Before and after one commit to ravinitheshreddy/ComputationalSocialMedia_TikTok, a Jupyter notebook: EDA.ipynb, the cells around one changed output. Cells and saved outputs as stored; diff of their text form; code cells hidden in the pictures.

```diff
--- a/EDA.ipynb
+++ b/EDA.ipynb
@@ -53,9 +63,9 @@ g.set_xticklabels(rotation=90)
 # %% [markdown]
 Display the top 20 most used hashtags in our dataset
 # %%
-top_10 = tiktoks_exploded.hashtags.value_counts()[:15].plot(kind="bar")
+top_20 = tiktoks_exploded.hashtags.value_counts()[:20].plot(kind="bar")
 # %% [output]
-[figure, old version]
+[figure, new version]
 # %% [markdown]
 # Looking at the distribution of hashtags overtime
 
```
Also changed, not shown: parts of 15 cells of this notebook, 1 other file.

⁂

§ **WHAT NEEDS TO BE DONE**: Could each line above be retyped exactly?

§ **TASK ANSWER**:
Before and after one commit to ravinitheshreddy/ComputationalSocialMedia_TikTok, a Jupyter notebook: EDA.ipynb, the cells around one changed output. Cells and saved outputs as stored; diff of their text form; code cells hidden in the pictures.

```diff
--- a/EDA.ipynb
+++ b/EDA.ipynb
@@ -53,9 +63,9 @@ g.set_xticklabels(rotation=90)
 # %% [markdown]
 Display the top 20 most used hashtags in our dataset
 # %%
-top_10 = tiktoks_exploded.hashtags.value_counts()[:15].plot(kind="bar")
+top_20 = tiktoks_exploded.hashtags.value_counts()[:20].plot(kind="bar")
 # %% [output]
-[figure, old version]
+[figure, new version]
 # %% [markdown]
 # Looking at the distribution of hashtags overtime
 
```
Also changed, not shown: parts of 15 cells of this notebook, 1 other file.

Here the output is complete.